This summer has broken temperature records across New England. June 2021 was the hottest on record in Boston and the second hottest on record in Worcester. In Boston, June had 9 days over 90 degrees and on June 30th, the temperature was over 100 degrees. The last time temperatures were this high in June was in 1952. New England is one of the fastest warming regions in the country, due to human-caused climate change, with average temperatures increasing about 2 degrees from 1895-2011. (1)
In 2021, NOAA updated its New Climate Normals. (Courtesy NOAA)
Why does this matter?
Extreme heat can be dangerous, even deadly. Extreme heat is defined as a period of high heat and humidity with temperatures above 90 degrees for at least two to three days. In extreme heat, your body works extra hard to maintain a normal temperature.
Extreme heat events can trigger a variety of heat stress conditions, such as heat stroke. Heat stroke is the most serious heat-related disorder. It occurs when the body becomes unable to control its temperature. Body temperature rises rapidly, the sweating mechanism fails, and the body cannot cool down. This condition can cause death or permanent disability if emergency treatment is not given.
Higher temperatures and respiratory problems are also linked. One reason is because higher temperatures contribute to the build-up of harmful air pollutants.
Extreme heat events result in increased hospital admissions for heat- related illness, such as heat stroke, cardiovascular and respiratory disorders. In fact, extreme heat is responsible for the highest number of annual deaths among all weather-related hazards.
Not all populations are impacted equally. Small children, the elderly, and certain other groups including people with chronic diseases, low-income populations, and outdoor workers have higher risk for heat-related illness.
How can you stay cool and safe during extreme heat?
There are many ways you can stay cool and safe during a heat wave: stay inside during the hottest part of the day, stay in shady areas when possible, turn on fans or air conditioning inside, drink lots of water (see below for more ideas).
One additional way you might not have thought of to keep your your home cool during waves of extreme heat is by getting a no-cost Home Energy Assessment, which will help you take energy-saving measures that will help you stay cool during the heat and will help you save money on your bills.
When you sign up for a no-cost Home Energy Assessment, you may be eligible to receive many benefits such as:
We can help you sign up for a no-cost Home Energy Assessment today, whether you rent or own your home/unit!

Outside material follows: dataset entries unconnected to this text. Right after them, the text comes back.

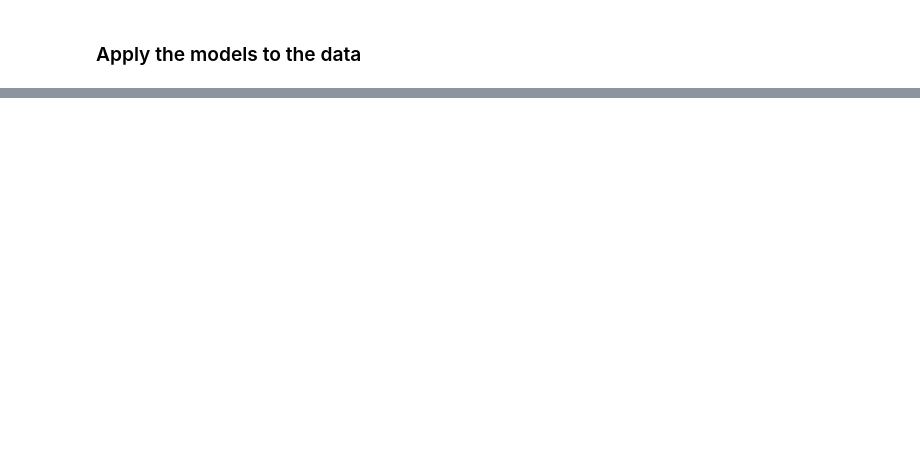
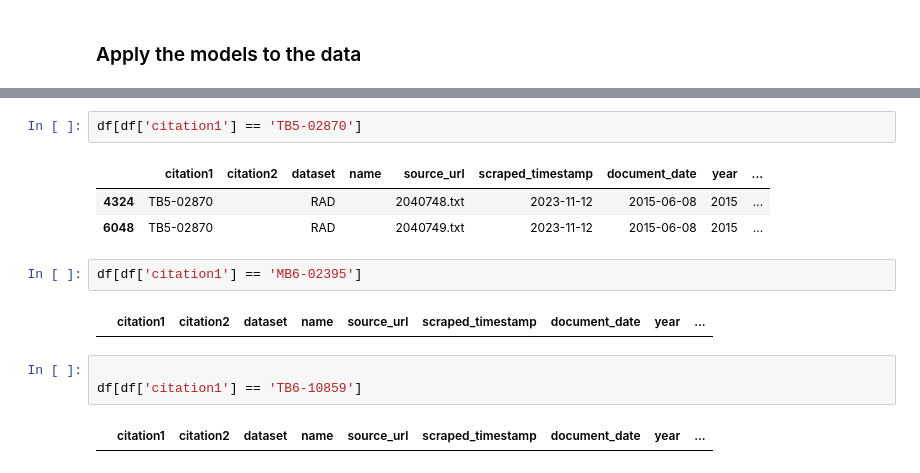
Before and after one commit to Refugee-Law-Lab/rad_bulk_data, a Jupyter notebook: genAI-verification.ipynb, the cells around one changed output, grey strips where cells are left out. Drawn from its saved outputs; the diff is of its cells as text; blank space fills up the shorter version.

```diff
--- a/genAI-verification.ipynb
+++ b/genAI-verification.ipynb
@@ -261,0 +212,15 @@ get_rad_decision(case_excerpt[:1000])
+# %%
+df[df['citation1'] == 'TB5-02870']
+# %% [output]
+|  | citation1 | citation2 | dataset | name | source_url | scraped_timestamp | document_date | year | ... |
+| 4324 | TB5-02870 |  | RAD |  | 2040748.txt | 2023-11-12 | 2015-06-08 | 2015 | ... |
+| 6048 | TB5-02870 |  | RAD |  | 2040749.txt | 2023-11-12 | 2015-06-08 | 2015 | ... |
+# %%
+df[df['citation1'] == 'MB6-02395']
+# %% [output]
+|  | citation1 | citation2 | dataset | name | source_url | scraped_timestamp | document_date | year | ... |
+# %%
+
+df[df['citation1'] == 'TB6-10859']
+# %% [output]
+|  | citation1 | citation2 | dataset | name | source_url | scraped_timestamp | document_date | year | ... |
```
Also changed, not shown: parts of 16 cells of this notebook.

Our mission is to help residents save energy and money, while making communities more sustainable and fighting climate change.

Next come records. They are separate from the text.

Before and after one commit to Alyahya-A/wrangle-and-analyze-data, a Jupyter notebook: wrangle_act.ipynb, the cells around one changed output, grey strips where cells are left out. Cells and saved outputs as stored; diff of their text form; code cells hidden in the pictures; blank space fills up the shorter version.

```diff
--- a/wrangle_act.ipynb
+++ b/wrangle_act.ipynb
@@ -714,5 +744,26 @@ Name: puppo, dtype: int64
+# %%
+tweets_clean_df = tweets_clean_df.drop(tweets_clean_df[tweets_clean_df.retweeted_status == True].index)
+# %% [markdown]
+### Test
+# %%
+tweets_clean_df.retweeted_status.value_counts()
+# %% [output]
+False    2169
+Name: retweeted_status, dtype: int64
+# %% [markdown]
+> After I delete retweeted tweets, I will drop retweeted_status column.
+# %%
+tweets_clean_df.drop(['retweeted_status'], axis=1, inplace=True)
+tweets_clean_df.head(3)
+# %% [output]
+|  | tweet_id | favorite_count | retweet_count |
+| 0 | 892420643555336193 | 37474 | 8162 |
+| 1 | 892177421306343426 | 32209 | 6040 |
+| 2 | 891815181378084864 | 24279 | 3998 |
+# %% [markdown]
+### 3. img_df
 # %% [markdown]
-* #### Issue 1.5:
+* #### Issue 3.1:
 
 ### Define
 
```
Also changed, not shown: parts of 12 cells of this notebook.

Need more tips to stay cool?
We are partnering with Codman Square Neighborhood Development Corporation, Groundwork Lawrence, the Metropolitan Area Planning Commission and the Barr Foundation to help residents stay cool. Here are more ways to stay cool and be part of the movement to address extreme heat:

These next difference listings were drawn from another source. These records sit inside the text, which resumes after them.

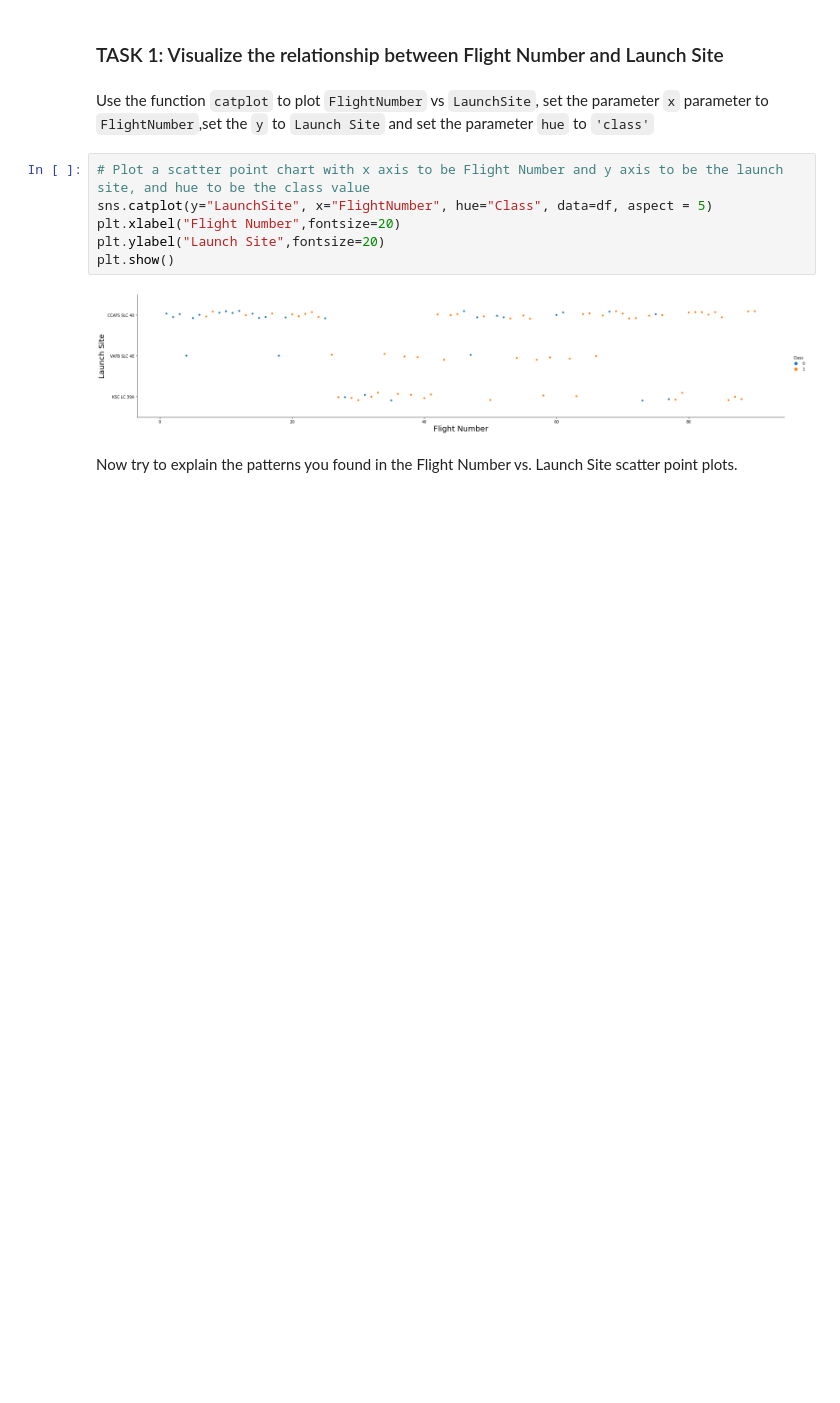
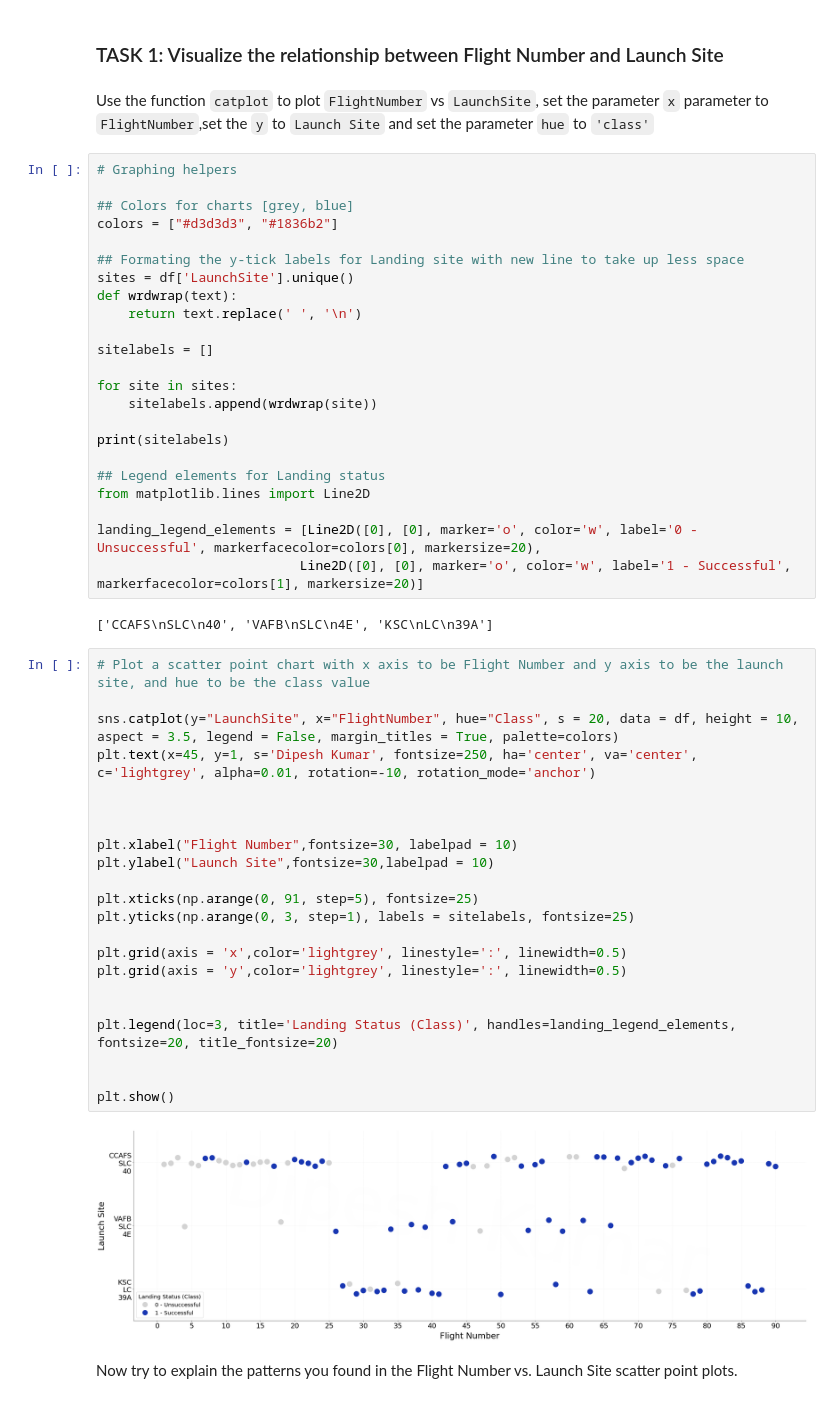
Before and after one commit to dipeshkd/ibm-capstone-project, a Jupyter notebook: week2-lab5-spacex-data-visualization.ipynb, the cells around one changed output. Drawn from its saved outputs; the diff is of its cells as text; blank space fills up the shorter version.

```diff
--- a/week2-lab5-spacex-data-visualization.ipynb
+++ b/week2-lab5-spacex-data-visualization.ipynb
@@ -82,14 +82,55 @@ Next, let's drill down to each site visualize its detailed launch records.
 ### TASK 1: Visualize the relationship between Flight Number and Launch Site
 # %% [markdown]
 Use the function <code>catplot</code> to plot <code>FlightNumber</code> vs <code>LaunchSite</code>, set the  parameter <code>x</code>  parameter to <code>FlightNumber</code>,set the  <code>y</code> to <code>Launch Site</code> and set the parameter <code>hue</code> to <code>'class'</code>
+# %%
+# Graphing helpers
+
+## Colors for charts [grey, blue]
+colors = ["#d3d3d3", "#1836b2"]
+
+## Formating the y-tick labels for Landing site with new line to take up less space
+sites = df['LaunchSite'].unique()
+def wrdwrap(text):
+    return text.replace(' ', '\n')
+
+sitelabels = []
+
+for site in sites:
+    sitelabels.append(wrdwrap(site))
+
+print(sitelabels)
+
+## Legend elements for Landing status
+from matplotlib.lines import Line2D
+
+landing_legend_elements = [Line2D([0], [0], marker='o', color='w', label='0 - Unsuccessful', markerfacecolor=colors[0], markersize=20),
+                          Line2D([0], [0], marker='o', color='w', label='1 - Successful', markerfacecolor=colors[1], markersize=20)]
+# %% [output]
+['CCAFS\nSLC\n40', 'VAFB\nSLC\n4E', 'KSC\nLC\n39A']
 # %%
 # Plot a scatter point chart with x axis to be Flight Number and y axis to be the launch site, and hue to be the class value
-sns.catplot(y="LaunchSite", x="FlightNumber", hue="Class", data=df, aspect = 5)
-plt.xlabel("Flight Number",fontsize=20)
-plt.ylabel("Launch Site",fontsize=20)
+
+sns.catplot(y="LaunchSite", x="FlightNumber", hue="Class", s = 20, data = df, height = 10, aspect = 3.5, legend = False, margin_titles = True, palette=colors)
+plt.text(x=45, y=1, s='Dipesh Kumar', fontsize=250, ha='center', va='center', c='lightgrey', alpha=0.01, rotation=-10, rotation_mode='anchor')
+
+
+
+plt.xlabel("Flight Number",fontsize=30, labelpad = 10)
+plt.ylabel("Launch Site",fontsize=30,labelpad = 10)
+
+plt.xticks(np.arange(0, 91, step=5), fontsize=25)
+plt.yticks(np.arange(0, 3, step=1), labels = sitelabels, fontsize=25)
+
+plt.grid(axis = 'x',color='lightgrey', linestyle=':', linewidth=0.5)
+plt.grid(axis = 'y',color='lightgrey', linestyle=':', linewidth=0.5)
+
+
+plt.legend(loc=3, title='Landing Status (Class)', handles=landing_legend_elements, fontsize=20, title_fontsize=20)
+
+
 plt.show()
 # %% [output]
-[figure, old version]
+[figure, new version]
 # %% [markdown]
 Now try to explain the patterns you found in the Flight Number vs. Launch Site scatter point plots.
 # %% [markdown]
```
Also changed, not shown: parts of 6 cells of this notebook.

Live in Lawrence or Haverhill?
We are partnered with Groundwork Lawrence to help residents access free trees to increase the urban tree canopy. Trees provide shade, keeping a community cooler in the summer. Trees also block the wind in the winter, helping keep communities warmer in the cold season! Find out if you are eligible for a free tree from our partners at Groundwork Lawrence.
Live in Boston?
Our partners at Codman Square Neighborhood Development Corporation are collecting surveys from the community to understand how residents deal with extreme heat. This will help them understand what support might be needed in the future. Join the movement and fill out the survey to bring more resources to protect your community from extreme heat!
CSNDC EXTREME HEAT SURVEY
No matter where you live...
We want to help you stay cool! Check out the tips below to stay safe in the heat:
Need more resources to stay cool in the extreme heat? Have ideas to share?
Follow us on social media for more tips and details about how a Home Energy Assessment can help you stay cool. Or, if you have ideas for other resources we should share, contact us at firstname.lastname@example.org. We'd love to hear from you!
7/19/2022 02:08:35 pm
I thought it was interesting when you mentioned that extreme heat can be dangerous. I would think that the best way to protect your family is by keeping them indoors during a bad heat wave. If you are going to be keeping your family indoors, it would be important to make sure that your air conditioning system is operating at full capacity.
Leave a Reply.
Write something about yourself. No need to be fancy, just an overview.
All In Energy is a 501(c)3 nonprofit with a mission to advance an inclusive clean energy economy. We bring energy efficiency and renewable energy to underserved communities, while increasing job opportunities for diverse talent in the clean energy industry.